* _Requirement_:
The pictures are to be omitted when the entries are reproduced exactly.

[Revision tracking records]
[Start of section]

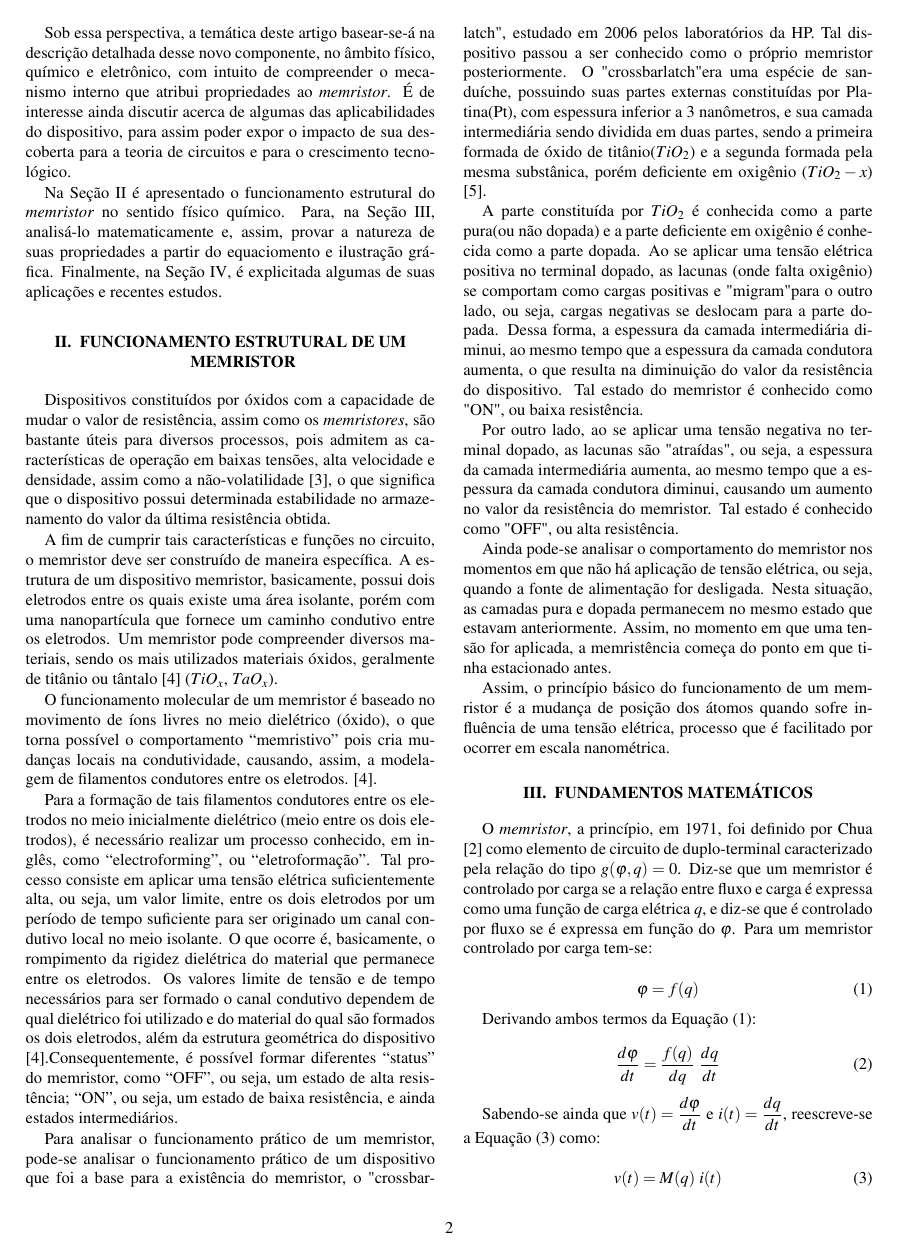
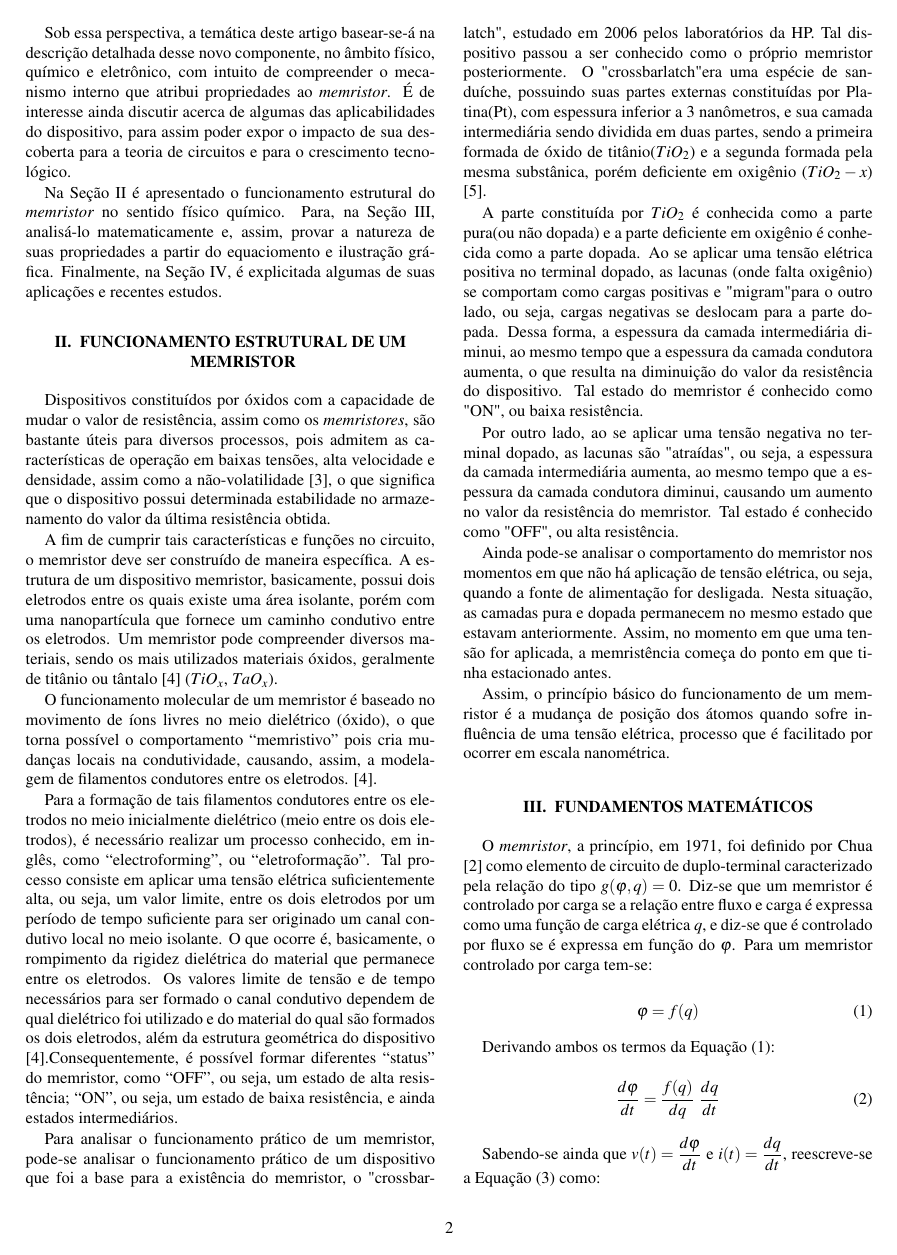
Before and after one commit to LeslyMontufar/memristor, a LaTeX document (artigo/artigo.tex): page 2 of 3 before the commit and page 2 of 4 after it. The pictures show the PDF file artigo/artigo.pdf that the author committed with the source.

Commit message:
Add references

```diff
--- a/artigo/artigo.tex
+++ b/artigo/artigo.tex
@@ -113,7 +113,7 @@ O \emph{memristor}, a princípio, em 1971, foi definido por Chua \cite{artigo} c
 \varphi = f(q)
 \end{equation}
 
-Derivando ambos termos da Equação (\ref{mem-charge}):
+Derivando ambos os termos da Equação (\ref{mem-charge}):
 
 \begin{equation}\label{derivate-q}
 \dfrac{d\varphi}{dt}=\dfrac{f(q)}{dq} \ \dfrac{dq}{dt}
@@ -121,10 +121,11 @@ Derivando ambos termos da Equação (\ref{mem-charge}):
 
 Sabendo-se ainda que $v(t)=\dfrac{d\varphi}{dt}$ e $i(t)=\dfrac{dq}{dt}$, reescreve-se a Equação (\ref{derivate-q}) como:
 
-\begin{equation}\label{derivate-q}
+\begin{gather}\label{derivate-q}
 v(t)=M(q)\ i(t)
-\end{equation}
-\noindent onde $M(q) =\dfrac{df(q)}{dq}$.
+
+\noindent \text{onde $M(q) =\dfrac{df(q)}{dq}$}.
+\end{gather}
 
 %pela relação $d\varphi=M dq$, da qual equivalentemente tem-se $v=M(q)i$.
 %, na qual tem-se que a \emph{memristência} $M$ é mensurada na mesma unidade que a resistência.
```
Also changed, not shown: artigo/artigo.pdf, 1 other file.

[End of section]

* _Result of this exercise_:
Before and after one commit to LeslyMontufar/memristor, a LaTeX document (artigo/artigo.tex): page 2 of 3 before the commit and page 2 of 4 after it. The pictures show the PDF file artigo/artigo.pdf that the author committed with the source.

Commit message:
Add references

```diff
--- a/artigo/artigo.tex
+++ b/artigo/artigo.tex
@@ -113,7 +113,7 @@ O \emph{memristor}, a princípio, em 1971, foi definido por Chua \cite{artigo} c
 \varphi = f(q)
 \end{equation}
 
-Derivando ambos termos da Equação (\ref{mem-charge}):
+Derivando ambos os termos da Equação (\ref{mem-charge}):
 
 \begin{equation}\label{derivate-q}
 \dfrac{d\varphi}{dt}=\dfrac{f(q)}{dq} \ \dfrac{dq}{dt}
@@ -121,10 +121,11 @@ Derivando ambos termos da Equação (\ref{mem-charge}):
 
 Sabendo-se ainda que $v(t)=\dfrac{d\varphi}{dt}$ e $i(t)=\dfrac{dq}{dt}$, reescreve-se a Equação (\ref{derivate-q}) como:
 
-\begin{equation}\label{derivate-q}
+\begin{gather}\label{derivate-q}
 v(t)=M(q)\ i(t)
-\end{equation}
-\noindent onde $M(q) =\dfrac{df(q)}{dq}$.
+
+\noindent \text{onde $M(q) =\dfrac{df(q)}{dq}$}.
+\end{gather}
 
 %pela relação $d\varphi=M dq$, da qual equivalentemente tem-se $v=M(q)i$.
 %, na qual tem-se que a \emph{memristência} $M$ é mensurada na mesma unidade que a resistência.
```
Also changed, not shown: artigo/artigo.pdf, 1 other file.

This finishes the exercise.